Chastain’s complaint about men not speaking out before the expose is odd, given that most of them could offer the same responses she did (with the exception of Brad Pitt, who at least threatened Weinstein with a “Missouri whooping” if he harassed Pitt’s then-girlfriend Gwyneth Paltrow again).

What is an actor or actress to do with rumors? No one is suggesting that the victims should have been involuntarily exposed. Some of the victims accrued enough wealth and clout that they could have publicly exposed Weinstein earlier. Should we judge them harshly?

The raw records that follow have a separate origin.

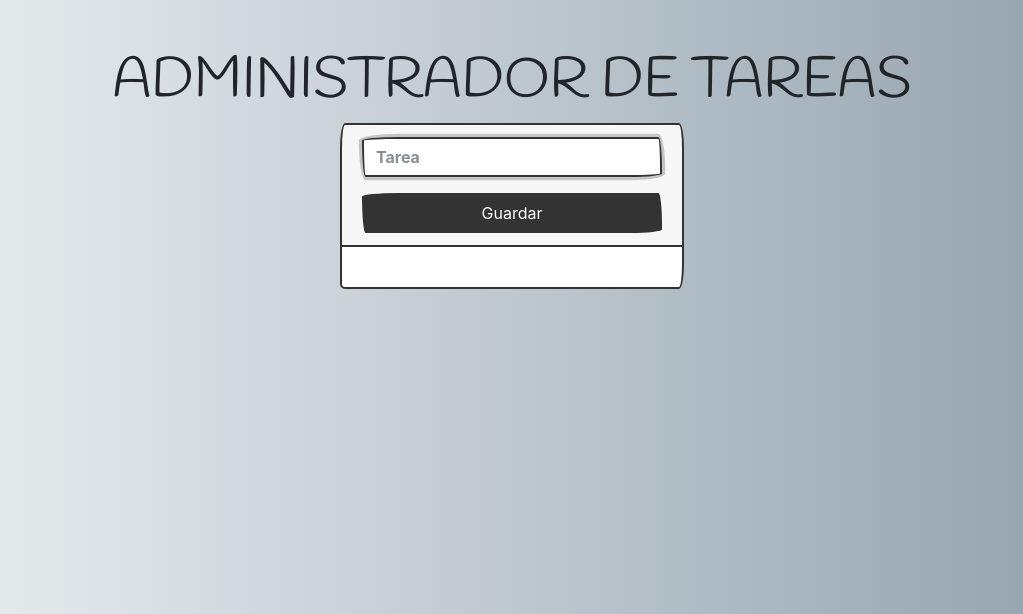
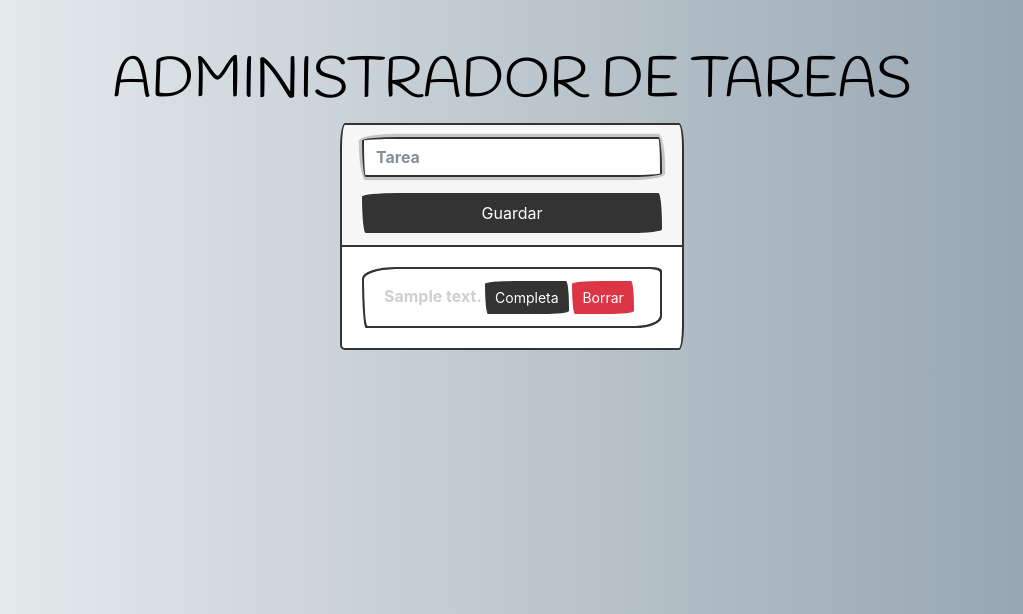
Before and after one commit to JoelBuenrostro/Administrador-de-tareas-con-Flask, a Flask app: page / in a window 1280 px wide. Shown: the top 614 px of the page, without its empty margins (128-1151 px from the left). Run offline with Flask 2, Linux system fonts and the light colour scheme; tables that the repository leaves empty hold one stand-in row (values such as "Sample post"); parts of the project's set-up code (start-up, migrations or seed data) failed here and were passed over; some libraries are stand-ins or nearby versions; some web fonts are replaced.

Commit message:
Se agrega la ruta para borrar tareas y marcalas como completadas

```diff
--- a/main.py
+++ b/main.py
@@ -1,9 +1,8 @@
-from flask import Flask, render_template, request
+from flask import Flask, render_template, request, url_for, redirect
 from flask_sqlalchemy import SQLAlchemy
 
 app = Flask(__name__)
-app.config['SQLALCHEMY_DATABASE_URI'] = 'sqlite://database/task.db'
-SQLALCHEMY_TRACK_MODIFICATIONS = False
+app.config['SQLALCHEMY_DATABASE_URI'] = 'sqlite:///database/tasks.db'
 db = SQLAlchemy(app)
 
 
@@ -14,16 +13,32 @@ class Task(db.Model):
 
 
 @app.route('/')
-def index():
-    return render_template("index.html")
+def home():
+    tasks = Task.query.all()
+    return render_template("index.html", tasks=tasks)
 
 
 @app.route("/create-task", methods=['POST'])
 def create():
-    task = Task(content=request.form['content'], done=False)
-    db.session.add(task)
+    new_task = Task(content=request.form['content'], done=False)
+    db.session.add(new_task)
     db.session.commit()
-    return 'Guardado'
+    return redirect(url_for('home'))
+
+
+@app.route("/done/<id>")
+def done(id):
+    task = Task.query.filter_by(id=int(id)).first()
+    task.done = not(task.done)
+    db.session.commit()
+    return redirect(url_for("home"))
+
+
+@app.route("/delete/<id>")
+def delete(id):
+    task = Task.query.filter_by(id=int(id)).delete()
+    db.session.commit()
+    return redirect(url_for("home"))
 
 
 if __name__ == "__main__":
--- a/static/style.css
+++ b/static/style.css
@@ -2,8 +2,14 @@ body {
     background: #8e9eab;
     background: -webkit-linear-gradient(to right, #eef2f3, #8e9eab);
     background: linear-gradient(to right, #eef2f3, #8e9eab);
+    color: #000;
 }
 
 .title {
     font-family: 'Handlee', cursive;
 }
+
+.done {
+    text-decoration. line-through;
+    color: #cfcfcf;
+}
--- a/templates/index.html
+++ b/templates/index.html
@@ -33,7 +33,15 @@
                          </form>
                      </div>
                      <div class="card-body">
-
+                         <ul class="list-group">
+                             {% for task in tasks %}
+                             <li class="list-group-item">
+                                 <spam class="{% if task.done %} done {% endif %}">{{task.content}}</spam>
+                                 <a href="/done/{{task.id}}" class="btn btn-primary btn-sm">Completa</a>
+                                 <a href="/delete/{{task.id}}" class="btn btn-danger btn-sm">Borrar</a>
+                             </li>
+                             {% endfor %}
+                         </ul>
                      </div>
                  </div>
              </div>
```
Also changed, not shown: database/task.db (deleted).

Could SAG-AFTRA have done more than set up a safety hotline? Is this a particularly acute problem for a business built in part on the objectification of beautiful people for mass audiences? Will this scandal cause the industry to revisit claims that Corey Feldman and Corey Haim were abused, or will they settle for the Lifetime movie?

Now that it is in the open, Weinsteingate is the easy case for Hollywood. Tinseltown has now engaged in a show of great bravery and moral outrage (although the real bravery is limited to the victims). There are few things Hollywood enjoys more than pretending to be brave.

Harvey already may be plotting a comeback, but he will not get the same forgiveness creative types like Roman Polanski or Mel Gibson have received for terrible behavior. It will be much easier for Hollywood to maintain their outrage against someone who was merely “the money.” Having co-produced “Shakespeare In Love,” Weinstein should know how “the money” is really viewed (by Affleck’s character, no less).

“What did Hollywood know, and when did they know it?” may be today’s hot question, and one many in the industry are having difficulties answering well. Yet the follow-up questions seem even more difficult.